With new Minnesota Departments of Education and Health guidelines to follow, the Wadena-Deer Creek principals and staff members have been preparing for all options of in-person, hybrid and distance learning, which is a challenge middle high school principal Tyler Church said. The district could have to transition between these options based on COVID-19 cases per 10,000 in Wadena County over a two week period. But even with the guidelines and challenges, the principals are always thinking of their students, including times of possible contact with coronavirus particles as elementary principal Louis Rutten said.
“It’s just been when you think you have everything figured out then someone says well what about this? How are you going to use the lockers, and so then you got to tweak that,” Church said.
The ideas come as conversations roll through and staff members dedicate time to planning the details, like the wrestling room as a classroom, adding a third and a fourth grade class and class cohorts for kindergarten to eighth grade students.
Rutten said kindergarten to fourth grade students will remain in their classroom the whole day with extra time outside encouraged. Art and music teachers will go to classrooms and physical education teachers will have a bag of items per cohort though students will leave the room for P.E. Special education and Title I services will also remain in the students’ classroom with all teachers having Title I training instead of specified Title I teachers, according to Rutten.
Both schools will follow the district back to school plan with the biggest differences being breakfast and lunch processes. Elementary school students will have breakfast delivered to their rooms and alternate between eating in their classrooms and the cafeteria for lunch. Middle high school students will pick up their breakfast and eat in their rooms and for lunch eat in the cafeteria or gym. The tables will be set up for 50% capacity or with plexiglass at both schools, according to the plan.
“I look forward to having our teachers take advantage of that connection in the morning, that’s going to be I think probably a little nicer start than having them all herd up in the cafeteria like we have done. It gets kind of noisy in there for them and this might be a little quieter way of starting their day, especially for our preschoolers and kindergarteners and first graders,” Rutten said.
Rutten also sees social-emotional health conversations with the cohorts as a benefit. Teachers have had Adverse Childhood Experiences training and used the MindUp curriculum over the past few years, which provides students and staff with signs of anxiety as well as brain exercises and calming activities, according to Rutten.
The social-emotional support students can receive at school is one reason parents have wanted in-person learning. Church said this support is “huge” and middle high school counselors and social workers are working on ways to be in the classrooms more.
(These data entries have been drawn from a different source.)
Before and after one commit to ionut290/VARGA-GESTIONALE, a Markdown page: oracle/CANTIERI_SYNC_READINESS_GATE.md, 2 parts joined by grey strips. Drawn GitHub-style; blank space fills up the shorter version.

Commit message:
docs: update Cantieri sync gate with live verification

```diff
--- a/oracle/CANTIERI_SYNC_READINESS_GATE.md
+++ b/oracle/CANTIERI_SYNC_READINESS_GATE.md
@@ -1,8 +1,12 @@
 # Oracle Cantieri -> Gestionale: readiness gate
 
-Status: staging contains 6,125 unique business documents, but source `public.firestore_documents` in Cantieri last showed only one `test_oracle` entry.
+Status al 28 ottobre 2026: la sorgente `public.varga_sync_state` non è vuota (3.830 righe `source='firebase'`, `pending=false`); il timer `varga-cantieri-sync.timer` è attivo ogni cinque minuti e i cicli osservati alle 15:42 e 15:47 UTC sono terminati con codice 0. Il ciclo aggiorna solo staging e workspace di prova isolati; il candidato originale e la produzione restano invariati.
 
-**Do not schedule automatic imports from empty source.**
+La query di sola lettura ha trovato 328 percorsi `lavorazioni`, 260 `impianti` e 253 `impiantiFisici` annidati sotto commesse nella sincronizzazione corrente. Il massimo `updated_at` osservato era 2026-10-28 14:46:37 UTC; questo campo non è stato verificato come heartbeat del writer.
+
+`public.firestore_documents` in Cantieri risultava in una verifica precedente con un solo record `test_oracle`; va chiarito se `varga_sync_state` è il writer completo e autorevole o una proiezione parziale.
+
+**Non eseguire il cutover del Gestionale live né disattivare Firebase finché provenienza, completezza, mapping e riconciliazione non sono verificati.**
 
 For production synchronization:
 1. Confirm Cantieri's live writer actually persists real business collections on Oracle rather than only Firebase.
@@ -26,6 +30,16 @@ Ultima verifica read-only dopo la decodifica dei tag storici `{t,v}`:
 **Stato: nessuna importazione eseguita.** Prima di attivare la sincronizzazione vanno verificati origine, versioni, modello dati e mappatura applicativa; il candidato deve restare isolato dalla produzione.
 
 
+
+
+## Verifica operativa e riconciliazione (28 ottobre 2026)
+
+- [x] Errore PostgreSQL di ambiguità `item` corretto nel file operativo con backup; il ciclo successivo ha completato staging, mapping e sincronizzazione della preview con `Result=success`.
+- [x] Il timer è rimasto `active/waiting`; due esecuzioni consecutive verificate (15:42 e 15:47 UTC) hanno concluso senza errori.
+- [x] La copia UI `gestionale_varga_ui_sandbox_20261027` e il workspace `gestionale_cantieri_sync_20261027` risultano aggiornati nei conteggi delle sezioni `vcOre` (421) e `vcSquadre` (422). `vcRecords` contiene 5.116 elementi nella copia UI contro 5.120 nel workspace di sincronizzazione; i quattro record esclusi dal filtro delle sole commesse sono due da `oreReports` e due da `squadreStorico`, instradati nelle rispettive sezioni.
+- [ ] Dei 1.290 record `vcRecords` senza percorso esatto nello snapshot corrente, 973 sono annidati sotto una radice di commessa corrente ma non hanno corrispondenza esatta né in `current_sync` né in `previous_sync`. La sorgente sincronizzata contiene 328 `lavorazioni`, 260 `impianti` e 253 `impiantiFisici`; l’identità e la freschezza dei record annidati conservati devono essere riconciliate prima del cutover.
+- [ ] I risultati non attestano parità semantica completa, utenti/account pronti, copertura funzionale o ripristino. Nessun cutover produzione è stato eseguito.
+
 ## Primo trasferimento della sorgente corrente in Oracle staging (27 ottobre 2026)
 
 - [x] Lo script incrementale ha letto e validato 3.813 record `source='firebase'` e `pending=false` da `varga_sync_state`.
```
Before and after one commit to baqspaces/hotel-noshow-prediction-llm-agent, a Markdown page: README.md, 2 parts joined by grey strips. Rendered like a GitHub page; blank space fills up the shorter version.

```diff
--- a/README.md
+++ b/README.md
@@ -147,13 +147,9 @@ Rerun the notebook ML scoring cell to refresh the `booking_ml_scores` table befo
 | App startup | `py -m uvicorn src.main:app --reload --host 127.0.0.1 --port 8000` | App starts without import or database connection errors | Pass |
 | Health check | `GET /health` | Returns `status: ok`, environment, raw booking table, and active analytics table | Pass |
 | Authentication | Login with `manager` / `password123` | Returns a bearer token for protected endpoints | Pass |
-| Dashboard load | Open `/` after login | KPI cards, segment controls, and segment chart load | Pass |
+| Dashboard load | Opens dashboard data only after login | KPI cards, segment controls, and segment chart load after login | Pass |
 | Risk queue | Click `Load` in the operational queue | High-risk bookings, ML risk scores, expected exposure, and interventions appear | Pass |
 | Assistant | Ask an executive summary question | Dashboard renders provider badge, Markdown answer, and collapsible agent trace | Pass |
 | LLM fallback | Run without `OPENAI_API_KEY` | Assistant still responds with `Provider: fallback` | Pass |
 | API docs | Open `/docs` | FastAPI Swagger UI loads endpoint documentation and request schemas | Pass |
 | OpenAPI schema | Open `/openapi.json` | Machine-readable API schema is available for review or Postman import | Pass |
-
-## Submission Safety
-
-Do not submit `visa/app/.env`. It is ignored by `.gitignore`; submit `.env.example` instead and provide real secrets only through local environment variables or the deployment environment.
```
“A lot of our kids they rely ... on being here to be with friends and then to get adult support when it comes to mental health, health and things like that, so that’s huge,” Church said.
Church and Rutten said their staffs are also aware of the potential loss in learning from the 2019-20 school year ending with distance learning and will spend extra time reviewing. This loss is an extended version of the ‘summer slide.’
“My staff has said we’re going to take them where they’re at, we do that every year regardless, but this year with that understanding of, ‘Hey we didn’t really finish like we wanted to’ so we’re going to do a lot of classwide interventions,” Rutten said. “Just to make sure we’re giving people the grace to get back into the swing of schooling in-person.”
While the district selected in-person learning to start the year, about 60 students between the two schools will start with distance learning due to health concerns. The main lesson from distance learning in the spring is consistent personal connections, which originally weren’t included well, as Rutten and Church said.
“Even if they’re choosing to be at home, they still want to see their teacher so we’re definitely going to do more live streaming, more of the kids staying at home being able to see what’s specifically going on in the classroom,” Church said.
Another distance learning change is creating a common landing page for parents to access teachers’ webpages. Parents would visit one central page for a list of all the teachers rather than navigating several different pages, though the middle high school will continue with Google Classroom and the elementary school with Seesaw.
Throughout the learning options, Church said relationships and flexibility are key.
“I’m just stressing flexibility with our teachers this year. You’ve just got to be as flexible as possible because … school’s not going to work this year if you’re not flexible,” Church said. “They’ve done a great job.”
If you are interested in distance learning, email elementary principal Louis Rutten at firstname.lastname@example.org or middle high school principal Tyler Church at email@example.com. If you have signed up for distance learning, issuing devices and going over expectations will be on Sept. 2.